firefox is free because it is distributed under the GnuPublicLicence, which means it is free to access the source code,
if the source is open you can always compile it yourself for free.
so being free and being open source _are_ the same thing.
surely?


the only way companies with opensource products make money is through "enterprise" solutions (that is tricking business into thinking that 'stable' is better) and support. thats a good thing.
firefox cant be sold because parts of it are owned by alot of different people who wouldnt consent to it.


i know that firefox came out of netscape effectively but isnt the mozilla foundation (or whoever) just trying to raise standards for browsers (IE really is a piece of crap), just like KDE or Apache &c, in the end who ever pays for it gains because
i) they get a better browser
ii) once its open sourced people
- maintain the new browser for free
- fix bugs for free
- make improvements quickly (more people are having a go at improving mozilla than are paid to look at IE) and for free
iii) releaseing it to the public shames IE into at least trying and raise its game, so we might get a better product from them too, they might try and make outlook work before thunderbird gets any hype...

its a gift economy where people contribute in the expectation that that can stimulate something interesting in return. like people post on message boards, offering thier (dubious :)) wisdom for free, expecting an interesting reply, or people participate in neighbourhood watch or throw a dinner party.
the cost of releasing something you were developing anyway is very small, but the rewards can be worth alot.








The thing with Firefox being free is it's trying to gain market share in a ridiculously monopolised market. I don't think it has anything to do with it being open-source (as many infer).

I agree that there is no post-capitalist space emerging here, but potentially new forms of capitalism are visible through the open-source iniative. I'm no big marxist theorist, so i'll leave it there. It's a radically new production model. It threatens established forms of organised commerce.

joanofarctan
14-07-2005, 12:31 AM
Much software licensed under GPL is packaged at a price to include upgrades/support/etc. Yet more is never released to the public and exists on internal systems, paid for by a client as part of a service offered by a software developer. Open-source software is often paid for, or forms part of a paid for service - that's what i wanted to communicate. I guess i was employing the term 'software' quite liberally, to include the services that tend to come bundled with it. Of course the source is always accessible, but most consumers pay for much more than just the bare source.
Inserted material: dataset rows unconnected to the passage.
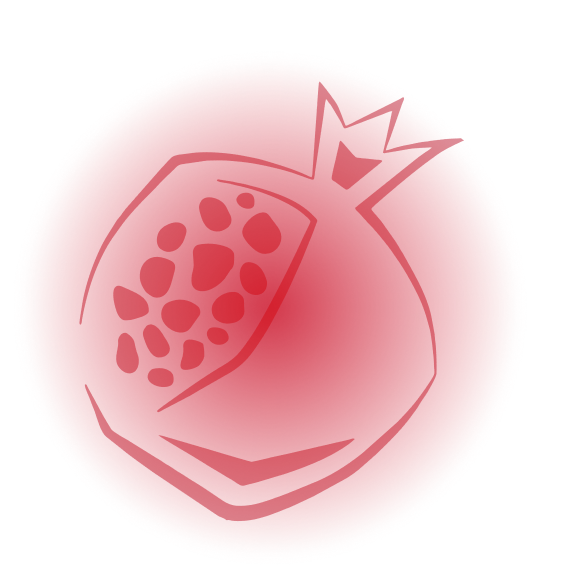
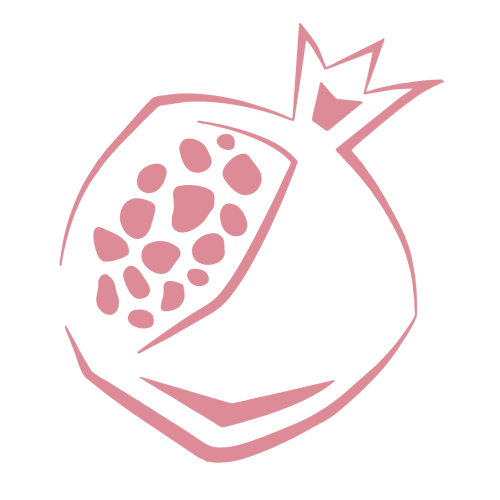
style(background): изменил свечение грантов на фоне

diff --git a/frontend/src/styles/atoms/titles.scss b/frontend/src/styles/atoms/titles.scss
@@ -1,5 +1,4 @@
 .title-h1 {
-    color: var(--black, #000);
     font-family: Jost;
     font-size: 64px;
     font-style: normal;
@@ -17,7 +16,7 @@
     text-decoration-line: underline;
     text-decoration-style: solid;
     text-decoration-skip-ink: auto;
-    text-decoration-color: var(--pomegranate-basic, #b40018);
+    text-decoration-color: var(--pomegranate-bright, #D1001C);
     text-decoration-thickness: auto;
     text-underline-offset: 25%; /* 12px */
     text-underline-position: from-font;
@@ -33,7 +32,7 @@
     text-decoration-line: underline;
     text-decoration-style: solid;
     text-decoration-skip-ink: auto;
-    text-decoration-color: var(--pomegranate-basic, #B40018);
+    text-decoration-color: var(--pomegranate-bright, #D1001C);
     text-decoration-thickness: auto;
     text-underline-offset: 22.5%; /* 9px */
     text-underline-position: from-font;
@@ -64,7 +63,7 @@
         text-decoration-line: underline;
         text-decoration-style: solid;
         text-decoration-skip-ink: auto;
-        text-decoration-color: var(--pomegranate-basic, #B40018);
+        text-decoration-color: var(--pomegranate-bright, #D1001C);
         text-decoration-thickness: 7.5%; /* 1.8px */
         text-underline-offset: 22%; /* 5.28px */
         text-underline-position: from-font;

diff --git a/frontend/src/components/ui/Shared/Background/BackgroundUI.tsx b/frontend/src/components/ui/Shared/Background/BackgroundUI.tsx
@@ -8,7 +8,14 @@ export const BackgroundUI: React.FC<BackgroundProps> = ({count}) => {
             <div className="pomegranates">
                 {Array.from({ length: count }).map((_, i) => {
                     const isEven = i % 2 === 0;
-                    return (
+                    return (<>
+                        <div
+                            className={`red-circle ${isEven ? 'left' : 'right'}`}
+                            style={{
+                                top: `${i * 880}px`,
+                            }}
+                        >
+                        </div>
                         <img
                             key={i}
                             src="/src/assets/backgrounds/pomegranate.png"
@@ -18,6 +25,7 @@ export const BackgroundUI: React.FC<BackgroundProps> = ({count}) => {
                                 transform: isEven ? 'none' : 'scale(-1,1)',
                             }}
                         />
+                    </>
                     );
                 })}
             </div>

diff --git a/frontend/src/components/ui/Shared/Background/background.scss b/frontend/src/components/ui/Shared/Background/background.scss
@@ -8,15 +8,33 @@
     overflow: hidden;
     
     .pomegranates {
-        position: absolute;
         top: 0;
         left: 0;
         width: 100%;
         pointer-events: none; 
         z-index: -1;
     }
+    .red-circle{
+        position: absolute;
+        width: 500px;
+        height: 500px;
 
+        border-radius: 500px;
+        opacity: 0.8;
+        background: radial-gradient(50% 50% at 50% 50%, #C7001A 0%, rgba(199, 0, 26, 0.00) 100%);
+        mix-blend-mode: color-dodge;
+        filter: blur(10px);
+
+        &.left {
+            left: -250px; 
+        }
+
+        &.right {
+            right: -250px; 
+        }
+    }
     .pomegranate {
+        mix-blend-mode: hard-light;
         position: absolute;
         width: 500px;
         height: 500px;

diff --git a/frontend/src/components/Shared/Background/Background.tsx b/frontend/src/components/Shared/Background/Background.tsx
@@ -7,7 +7,7 @@ export const Background: React.FC = () => {
 
     React.useEffect(() => {
         const updateCount = () => {
-            const pageHeight = document.body.scrollHeight;
+            const pageHeight = document.body.scrollHeight - 514;
             const pomegranateSpacing = 900;
             const needed = Math.ceil(pageHeight / pomegranateSpacing);
             setCount(needed);

diff --git a/frontend/src/components/ui/Footer/Footer.scss b/frontend/src/components/ui/Footer/Footer.scss
@@ -1,14 +1,13 @@
 .footer {
     background-color: var(--black-30);
     backdrop-filter: blur(20px);
+    padding: 50px;
     
     &__wrap {
         display: flex;
         justify-content: space-between;
         align-items: flex-start;
-      
-     
-        padding: 50px 0;
+        padding: 0 50px;
     }
 
     &__left {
You could get pedantic and quote the GPL FAQ page on this however,

"If I distribute GPL'd software for a fee, am I required to also make it available to the public without a charge?

No..."

I disagree with the idea that Firefox can't be anything but free. It certainly could be a paid-for product at some point in the future, though the idea of it doing a 'red hat' is a bit far-fetched. A consumer would be paying to help provide resources to an active development community. The source would be available, but away from that development community it would have little value. It works as a donations model now, but it could evolve.